▸ Exercise brief: Reproduce the material that follows exactly, with no line left out.

== Segment start ==

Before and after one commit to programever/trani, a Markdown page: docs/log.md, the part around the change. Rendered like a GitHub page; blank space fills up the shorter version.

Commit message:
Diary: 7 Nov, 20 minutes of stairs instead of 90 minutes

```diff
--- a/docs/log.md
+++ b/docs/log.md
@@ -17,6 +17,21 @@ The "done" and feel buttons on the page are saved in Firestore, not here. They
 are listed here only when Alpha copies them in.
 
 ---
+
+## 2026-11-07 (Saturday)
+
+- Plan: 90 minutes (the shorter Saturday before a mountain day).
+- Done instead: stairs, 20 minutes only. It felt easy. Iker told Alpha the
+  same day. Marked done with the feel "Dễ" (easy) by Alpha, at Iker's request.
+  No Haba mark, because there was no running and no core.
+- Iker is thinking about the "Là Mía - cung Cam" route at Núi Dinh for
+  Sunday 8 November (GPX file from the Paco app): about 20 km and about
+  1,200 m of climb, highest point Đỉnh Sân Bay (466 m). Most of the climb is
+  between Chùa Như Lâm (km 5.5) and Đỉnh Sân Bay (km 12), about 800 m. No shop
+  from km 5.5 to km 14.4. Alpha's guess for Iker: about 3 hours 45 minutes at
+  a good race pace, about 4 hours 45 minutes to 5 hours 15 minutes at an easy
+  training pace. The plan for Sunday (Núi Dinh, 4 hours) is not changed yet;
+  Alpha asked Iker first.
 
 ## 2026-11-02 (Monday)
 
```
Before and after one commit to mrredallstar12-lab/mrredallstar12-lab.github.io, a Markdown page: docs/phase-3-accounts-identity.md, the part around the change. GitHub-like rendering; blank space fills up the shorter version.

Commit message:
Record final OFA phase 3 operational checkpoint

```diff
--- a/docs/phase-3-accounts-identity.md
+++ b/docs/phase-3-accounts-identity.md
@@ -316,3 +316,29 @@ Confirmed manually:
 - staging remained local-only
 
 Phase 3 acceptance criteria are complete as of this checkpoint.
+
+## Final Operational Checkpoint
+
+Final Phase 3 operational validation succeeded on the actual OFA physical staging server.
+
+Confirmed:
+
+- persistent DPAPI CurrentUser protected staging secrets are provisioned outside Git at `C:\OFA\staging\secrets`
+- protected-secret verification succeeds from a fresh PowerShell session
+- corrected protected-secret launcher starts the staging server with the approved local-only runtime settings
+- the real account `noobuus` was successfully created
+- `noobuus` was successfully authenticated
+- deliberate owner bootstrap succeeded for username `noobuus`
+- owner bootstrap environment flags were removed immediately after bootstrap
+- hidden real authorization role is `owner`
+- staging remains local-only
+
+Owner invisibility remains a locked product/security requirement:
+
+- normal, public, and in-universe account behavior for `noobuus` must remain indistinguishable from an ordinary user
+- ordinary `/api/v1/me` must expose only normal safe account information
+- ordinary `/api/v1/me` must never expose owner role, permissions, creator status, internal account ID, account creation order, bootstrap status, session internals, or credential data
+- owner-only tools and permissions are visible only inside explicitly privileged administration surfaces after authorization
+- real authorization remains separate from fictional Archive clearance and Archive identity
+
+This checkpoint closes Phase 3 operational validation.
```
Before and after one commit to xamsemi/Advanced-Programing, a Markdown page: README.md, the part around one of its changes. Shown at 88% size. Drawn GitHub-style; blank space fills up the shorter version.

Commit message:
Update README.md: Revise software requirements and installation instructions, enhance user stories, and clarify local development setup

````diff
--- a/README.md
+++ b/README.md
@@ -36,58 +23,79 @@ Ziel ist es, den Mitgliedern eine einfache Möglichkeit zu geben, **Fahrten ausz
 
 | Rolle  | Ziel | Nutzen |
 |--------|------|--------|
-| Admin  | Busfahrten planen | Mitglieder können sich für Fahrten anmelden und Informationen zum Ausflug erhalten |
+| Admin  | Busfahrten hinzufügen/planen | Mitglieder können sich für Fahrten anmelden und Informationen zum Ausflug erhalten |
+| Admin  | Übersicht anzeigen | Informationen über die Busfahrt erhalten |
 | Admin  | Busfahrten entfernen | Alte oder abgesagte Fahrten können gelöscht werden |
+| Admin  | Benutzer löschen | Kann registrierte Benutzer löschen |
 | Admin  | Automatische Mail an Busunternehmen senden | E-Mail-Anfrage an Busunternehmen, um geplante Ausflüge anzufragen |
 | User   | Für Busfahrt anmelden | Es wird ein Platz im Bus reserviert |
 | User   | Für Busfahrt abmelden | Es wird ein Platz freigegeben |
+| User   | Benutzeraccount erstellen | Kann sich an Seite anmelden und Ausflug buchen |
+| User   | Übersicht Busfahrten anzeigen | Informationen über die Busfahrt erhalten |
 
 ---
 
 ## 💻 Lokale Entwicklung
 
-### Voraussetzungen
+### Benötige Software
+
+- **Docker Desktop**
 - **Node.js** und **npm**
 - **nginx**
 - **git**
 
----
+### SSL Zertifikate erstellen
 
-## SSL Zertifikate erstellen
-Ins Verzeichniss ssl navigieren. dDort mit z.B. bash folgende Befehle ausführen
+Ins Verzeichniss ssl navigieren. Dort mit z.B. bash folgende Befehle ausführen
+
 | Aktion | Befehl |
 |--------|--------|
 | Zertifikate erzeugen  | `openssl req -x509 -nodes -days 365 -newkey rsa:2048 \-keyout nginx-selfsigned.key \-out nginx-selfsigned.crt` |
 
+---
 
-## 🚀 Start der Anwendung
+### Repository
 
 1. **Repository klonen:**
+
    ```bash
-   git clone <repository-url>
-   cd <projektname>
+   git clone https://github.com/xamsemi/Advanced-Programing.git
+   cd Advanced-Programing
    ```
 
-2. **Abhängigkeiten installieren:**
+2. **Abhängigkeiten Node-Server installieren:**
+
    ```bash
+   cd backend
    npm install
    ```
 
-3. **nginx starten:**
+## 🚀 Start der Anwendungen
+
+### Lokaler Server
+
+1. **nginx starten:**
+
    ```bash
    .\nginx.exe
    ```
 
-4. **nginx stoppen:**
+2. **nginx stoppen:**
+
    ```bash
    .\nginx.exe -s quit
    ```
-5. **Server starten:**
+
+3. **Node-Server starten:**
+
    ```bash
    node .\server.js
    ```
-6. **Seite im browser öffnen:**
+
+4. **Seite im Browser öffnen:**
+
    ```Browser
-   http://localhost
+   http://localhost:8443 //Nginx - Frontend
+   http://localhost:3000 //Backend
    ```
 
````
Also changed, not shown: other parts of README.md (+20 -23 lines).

== Segment end ==

▸ Response to this task:
Before and after one commit to programever/trani, a Markdown page: docs/log.md, the part around the change. Rendered like a GitHub page; blank space fills up the shorter version.

Commit message:
Diary: 7 Nov, 20 minutes of stairs instead of 90 minutes

```diff
--- a/docs/log.md
+++ b/docs/log.md
@@ -17,6 +17,21 @@ The "done" and feel buttons on the page are saved in Firestore, not here. They
 are listed here only when Alpha copies them in.
 
 ---
+
+## 2026-11-07 (Saturday)
+
+- Plan: 90 minutes (the shorter Saturday before a mountain day).
+- Done instead: stairs, 20 minutes only. It felt easy. Iker told Alpha the
+  same day. Marked done with the feel "Dễ" (easy) by Alpha, at Iker's request.
+  No Haba mark, because there was no running and no core.
+- Iker is thinking about the "Là Mía - cung Cam" route at Núi Dinh for
+  Sunday 8 November (GPX file from the Paco app): about 20 km and about
+  1,200 m of climb, highest point Đỉnh Sân Bay (466 m). Most of the climb is
+  between Chùa Như Lâm (km 5.5) and Đỉnh Sân Bay (km 12), about 800 m. No shop
+  from km 5.5 to km 14.4. Alpha's guess for Iker: about 3 hours 45 minutes at
+  a good race pace, about 4 hours 45 minutes to 5 hours 15 minutes at an easy
+  training pace. The plan for Sunday (Núi Dinh, 4 hours) is not changed yet;
+  Alpha asked Iker first.
 
 ## 2026-11-02 (Monday)
 
```
Before and after one commit to mrredallstar12-lab/mrredallstar12-lab.github.io, a Markdown page: docs/phase-3-accounts-identity.md, the part around the change. GitHub-like rendering; blank space fills up the shorter version.

Commit message:
Record final OFA phase 3 operational checkpoint

```diff
--- a/docs/phase-3-accounts-identity.md
+++ b/docs/phase-3-accounts-identity.md
@@ -316,3 +316,29 @@ Confirmed manually:
 - staging remained local-only
 
 Phase 3 acceptance criteria are complete as of this checkpoint.
+
+## Final Operational Checkpoint
+
+Final Phase 3 operational validation succeeded on the actual OFA physical staging server.
+
+Confirmed:
+
+- persistent DPAPI CurrentUser protected staging secrets are provisioned outside Git at `C:\OFA\staging\secrets`
+- protected-secret verification succeeds from a fresh PowerShell session
+- corrected protected-secret launcher starts the staging server with the approved local-only runtime settings
+- the real account `noobuus` was successfully created
+- `noobuus` was successfully authenticated
+- deliberate owner bootstrap succeeded for username `noobuus`
+- owner bootstrap environment flags were removed immediately after bootstrap
+- hidden real authorization role is `owner`
+- staging remains local-only
+
+Owner invisibility remains a locked product/security requirement:
+
+- normal, public, and in-universe account behavior for `noobuus` must remain indistinguishable from an ordinary user
+- ordinary `/api/v1/me` must expose only normal safe account information
+- ordinary `/api/v1/me` must never expose owner role, permissions, creator status, internal account ID, account creation order, bootstrap status, session internals, or credential data
+- owner-only tools and permissions are visible only inside explicitly privileged administration surfaces after authorization
+- real authorization remains separate from fictional Archive clearance and Archive identity
+
+This checkpoint closes Phase 3 operational validation.
```
Before and after one commit to xamsemi/Advanced-Programing, a Markdown page: README.md, the part around one of its changes. Shown at 88% size. Drawn GitHub-style; blank space fills up the shorter version.

Commit message:
Update README.md: Revise software requirements and installation instructions, enhance user stories, and clarify local development setup

````diff
--- a/README.md
+++ b/README.md
@@ -36,58 +23,79 @@ Ziel ist es, den Mitgliedern eine einfache Möglichkeit zu geben, **Fahrten ausz
 
 | Rolle  | Ziel | Nutzen |
 |--------|------|--------|
-| Admin  | Busfahrten planen | Mitglieder können sich für Fahrten anmelden und Informationen zum Ausflug erhalten |
+| Admin  | Busfahrten hinzufügen/planen | Mitglieder können sich für Fahrten anmelden und Informationen zum Ausflug erhalten |
+| Admin  | Übersicht anzeigen | Informationen über die Busfahrt erhalten |
 | Admin  | Busfahrten entfernen | Alte oder abgesagte Fahrten können gelöscht werden |
+| Admin  | Benutzer löschen | Kann registrierte Benutzer löschen |
 | Admin  | Automatische Mail an Busunternehmen senden | E-Mail-Anfrage an Busunternehmen, um geplante Ausflüge anzufragen |
 | User   | Für Busfahrt anmelden | Es wird ein Platz im Bus reserviert |
 | User   | Für Busfahrt abmelden | Es wird ein Platz freigegeben |
+| User   | Benutzeraccount erstellen | Kann sich an Seite anmelden und Ausflug buchen |
+| User   | Übersicht Busfahrten anzeigen | Informationen über die Busfahrt erhalten |
 
 ---
 
 ## 💻 Lokale Entwicklung
 
-### Voraussetzungen
+### Benötige Software
+
+- **Docker Desktop**
 - **Node.js** und **npm**
 - **nginx**
 - **git**
 
----
+### SSL Zertifikate erstellen
 
-## SSL Zertifikate erstellen
-Ins Verzeichniss ssl navigieren. dDort mit z.B. bash folgende Befehle ausführen
+Ins Verzeichniss ssl navigieren. Dort mit z.B. bash folgende Befehle ausführen
+
 | Aktion | Befehl |
 |--------|--------|
 | Zertifikate erzeugen  | `openssl req -x509 -nodes -days 365 -newkey rsa:2048 \-keyout nginx-selfsigned.key \-out nginx-selfsigned.crt` |
 
+---
 
-## 🚀 Start der Anwendung
+### Repository
 
 1. **Repository klonen:**
+
    ```bash
-   git clone <repository-url>
-   cd <projektname>
+   git clone https://github.com/xamsemi/Advanced-Programing.git
+   cd Advanced-Programing
    ```
 
-2. **Abhängigkeiten installieren:**
+2. **Abhängigkeiten Node-Server installieren:**
+
    ```bash
+   cd backend
    npm install
    ```
 
-3. **nginx starten:**
+## 🚀 Start der Anwendungen
+
+### Lokaler Server
+
+1. **nginx starten:**
+
    ```bash
    .\nginx.exe
    ```
 
-4. **nginx stoppen:**
+2. **nginx stoppen:**
+
    ```bash
    .\nginx.exe -s quit
    ```
-5. **Server starten:**
+
+3. **Node-Server starten:**
+
    ```bash
    node .\server.js
    ```
-6. **Seite im browser öffnen:**
+
+4. **Seite im Browser öffnen:**
+
    ```Browser
-   http://localhost
+   http://localhost:8443 //Nginx - Frontend
+   http://localhost:3000 //Backend
    ```
 
````
Also changed, not shown: other parts of README.md (+20 -23 lines).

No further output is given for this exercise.